__Task description__
Your task is to copy the records that follow exactly, minus any images.

(Saved entries)
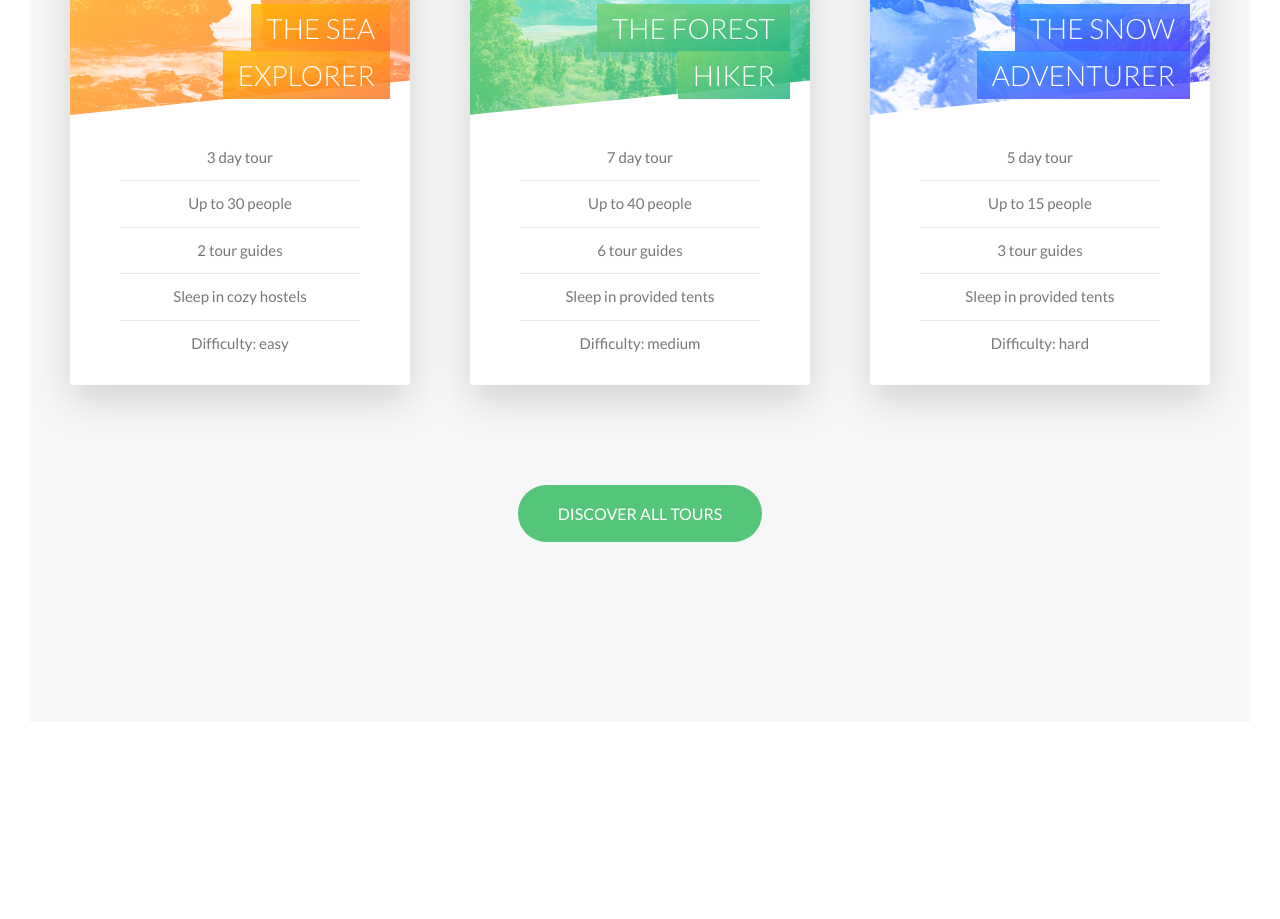
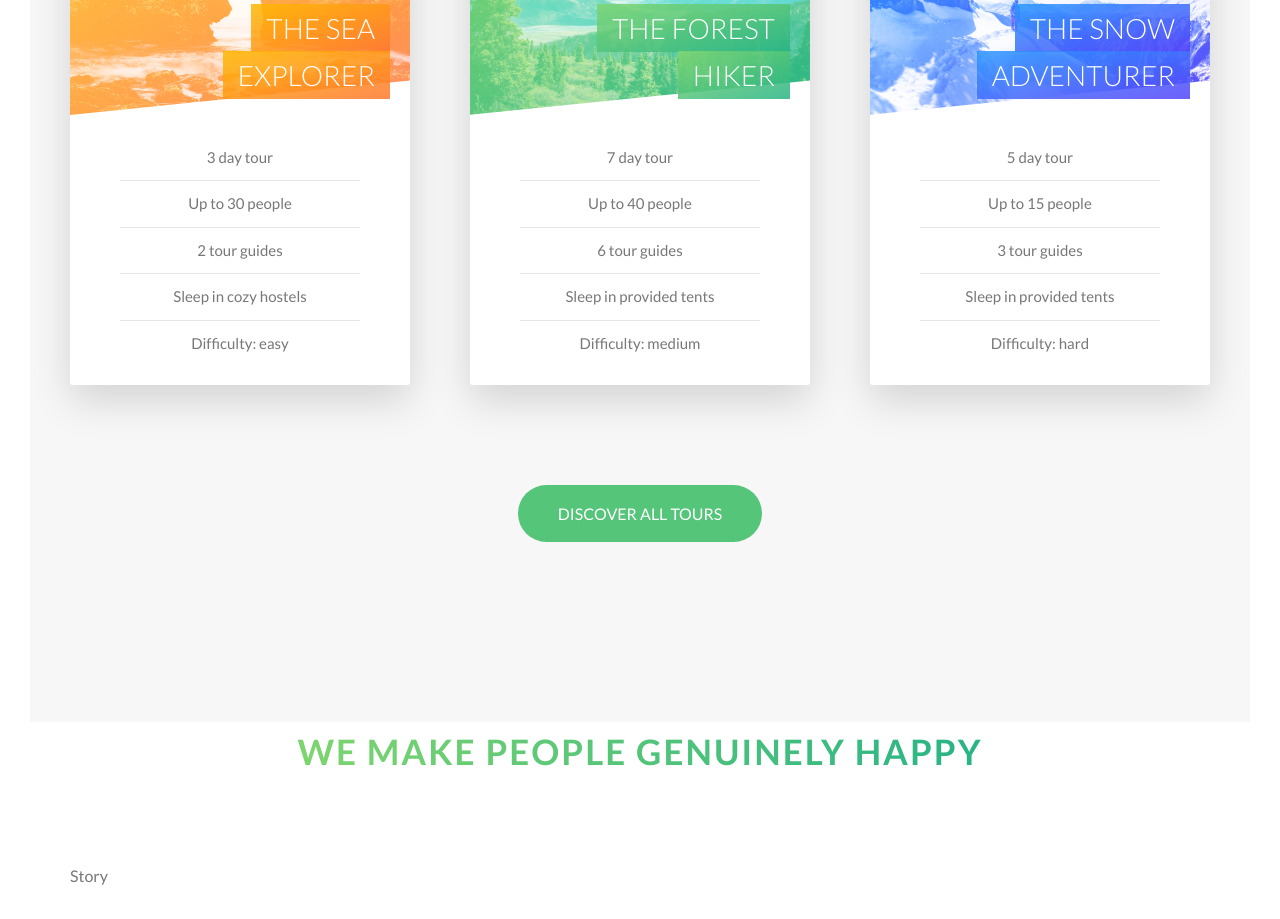
Before and after one commit to VictorOchando/NatureTours, a website: page index.html in a window 1280 px wide. Shown: the part 2637-3556 px from the top of the page. Before the commit the page ends 3389 px from the top, so only its background shows below. Drawn offline with Linux system fonts and the light colour scheme.

Commit message:
Stories section header and basic layout

```diff
--- a/index.html
+++ b/index.html
@@ -246,6 +246,17 @@
                 <a href="#" class="btn btn--green">Discover all tours</a>
             </div>
         </section>
+        <section class="section-stories">
+            <div class="u-center-text u-margin-bottom-big">
+                <h2 class="heading-secondary">
+                    We make people genuinely happy
+                </h2>
+            </div>
+
+            <div class="row">
+                <div class="story">Story</div>
+            </div>
+        </section>
     </main>
 
     <body></body>
```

__Solution for this problem__
Before and after one commit to VictorOchando/NatureTours, a website: page index.html in a window 1280 px wide. Shown: the part 2637-3556 px from the top of the page. Before the commit the page ends 3389 px from the top, so only its background shows below. Drawn offline with Linux system fonts and the light colour scheme.

Commit message:
Stories section header and basic layout

```diff
--- a/index.html
+++ b/index.html
@@ -246,6 +246,17 @@
                 <a href="#" class="btn btn--green">Discover all tours</a>
             </div>
         </section>
+        <section class="section-stories">
+            <div class="u-center-text u-margin-bottom-big">
+                <h2 class="heading-secondary">
+                    We make people genuinely happy
+                </h2>
+            </div>
+
+            <div class="row">
+                <div class="story">Story</div>
+            </div>
+        </section>
     </main>
 
     <body></body>
```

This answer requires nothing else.